**Activity**: In the records below, tally each line that contains the word "payload" and give the total only.

══ Input ══

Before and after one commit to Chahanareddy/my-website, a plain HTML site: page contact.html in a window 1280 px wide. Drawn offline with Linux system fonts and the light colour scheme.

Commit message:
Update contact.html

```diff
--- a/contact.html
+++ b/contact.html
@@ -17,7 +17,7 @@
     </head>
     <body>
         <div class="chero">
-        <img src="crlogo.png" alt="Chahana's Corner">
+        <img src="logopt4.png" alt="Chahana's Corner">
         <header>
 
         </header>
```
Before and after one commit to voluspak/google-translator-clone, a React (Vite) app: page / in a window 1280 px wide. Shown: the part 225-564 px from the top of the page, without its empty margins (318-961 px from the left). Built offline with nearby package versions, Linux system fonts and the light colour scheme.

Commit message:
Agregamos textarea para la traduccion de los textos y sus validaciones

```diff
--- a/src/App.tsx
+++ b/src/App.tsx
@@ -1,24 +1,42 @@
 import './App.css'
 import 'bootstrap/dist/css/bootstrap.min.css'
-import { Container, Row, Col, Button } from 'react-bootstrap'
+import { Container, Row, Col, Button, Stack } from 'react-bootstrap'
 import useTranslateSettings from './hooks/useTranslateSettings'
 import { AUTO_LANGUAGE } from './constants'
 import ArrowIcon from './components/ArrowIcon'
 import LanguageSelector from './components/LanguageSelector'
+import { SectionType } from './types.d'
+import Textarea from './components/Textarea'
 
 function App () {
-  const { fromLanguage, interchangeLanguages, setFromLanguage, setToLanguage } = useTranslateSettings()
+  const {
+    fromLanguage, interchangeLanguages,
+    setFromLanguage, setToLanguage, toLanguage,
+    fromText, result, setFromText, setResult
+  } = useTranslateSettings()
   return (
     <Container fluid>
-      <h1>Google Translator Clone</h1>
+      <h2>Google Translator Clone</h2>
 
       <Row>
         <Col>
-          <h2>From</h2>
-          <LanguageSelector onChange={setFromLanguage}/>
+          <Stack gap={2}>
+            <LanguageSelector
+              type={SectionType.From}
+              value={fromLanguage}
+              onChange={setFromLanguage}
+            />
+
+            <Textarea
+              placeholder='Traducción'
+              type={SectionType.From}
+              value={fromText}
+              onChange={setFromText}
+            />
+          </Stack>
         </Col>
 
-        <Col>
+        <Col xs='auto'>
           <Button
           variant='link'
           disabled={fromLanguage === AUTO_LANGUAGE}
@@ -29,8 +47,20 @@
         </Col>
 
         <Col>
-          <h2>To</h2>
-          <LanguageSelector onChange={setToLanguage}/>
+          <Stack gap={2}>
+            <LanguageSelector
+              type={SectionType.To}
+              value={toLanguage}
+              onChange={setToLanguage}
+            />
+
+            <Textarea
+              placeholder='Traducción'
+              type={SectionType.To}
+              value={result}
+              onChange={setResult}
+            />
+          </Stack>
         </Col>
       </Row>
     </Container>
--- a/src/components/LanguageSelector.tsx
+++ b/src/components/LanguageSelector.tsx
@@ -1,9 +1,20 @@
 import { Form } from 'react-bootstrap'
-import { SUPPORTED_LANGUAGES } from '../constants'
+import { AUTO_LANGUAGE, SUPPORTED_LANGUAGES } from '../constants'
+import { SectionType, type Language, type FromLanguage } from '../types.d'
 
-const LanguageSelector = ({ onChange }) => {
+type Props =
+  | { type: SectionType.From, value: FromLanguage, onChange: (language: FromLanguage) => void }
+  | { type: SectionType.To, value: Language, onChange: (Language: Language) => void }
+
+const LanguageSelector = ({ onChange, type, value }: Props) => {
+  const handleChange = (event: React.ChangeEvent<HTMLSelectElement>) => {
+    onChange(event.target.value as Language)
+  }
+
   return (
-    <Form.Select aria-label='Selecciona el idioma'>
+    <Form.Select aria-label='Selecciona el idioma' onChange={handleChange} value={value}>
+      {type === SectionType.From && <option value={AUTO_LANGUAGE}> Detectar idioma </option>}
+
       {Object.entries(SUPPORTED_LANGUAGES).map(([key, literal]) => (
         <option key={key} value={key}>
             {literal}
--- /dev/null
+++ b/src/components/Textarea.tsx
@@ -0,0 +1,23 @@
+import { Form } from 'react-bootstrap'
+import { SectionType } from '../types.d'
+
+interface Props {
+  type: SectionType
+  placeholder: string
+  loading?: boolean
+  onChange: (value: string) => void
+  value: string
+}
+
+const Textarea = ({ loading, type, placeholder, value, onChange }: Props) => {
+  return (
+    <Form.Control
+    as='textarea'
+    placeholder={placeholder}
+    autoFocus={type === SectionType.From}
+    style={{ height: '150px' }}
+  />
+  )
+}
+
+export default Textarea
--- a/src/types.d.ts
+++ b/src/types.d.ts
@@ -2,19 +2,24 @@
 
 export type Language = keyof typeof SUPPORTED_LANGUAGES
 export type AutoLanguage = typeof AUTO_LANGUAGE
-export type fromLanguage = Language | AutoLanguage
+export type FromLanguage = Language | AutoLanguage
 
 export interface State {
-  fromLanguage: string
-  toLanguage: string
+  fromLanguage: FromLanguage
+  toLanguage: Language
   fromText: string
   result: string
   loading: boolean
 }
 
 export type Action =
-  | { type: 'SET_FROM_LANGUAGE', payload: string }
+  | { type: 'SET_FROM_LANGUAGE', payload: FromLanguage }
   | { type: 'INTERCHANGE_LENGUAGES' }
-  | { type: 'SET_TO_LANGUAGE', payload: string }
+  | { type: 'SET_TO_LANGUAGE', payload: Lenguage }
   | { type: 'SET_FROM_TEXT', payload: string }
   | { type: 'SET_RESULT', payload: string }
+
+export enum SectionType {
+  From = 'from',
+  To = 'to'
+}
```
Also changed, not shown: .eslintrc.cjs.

═══

**Result for this exercise**: 6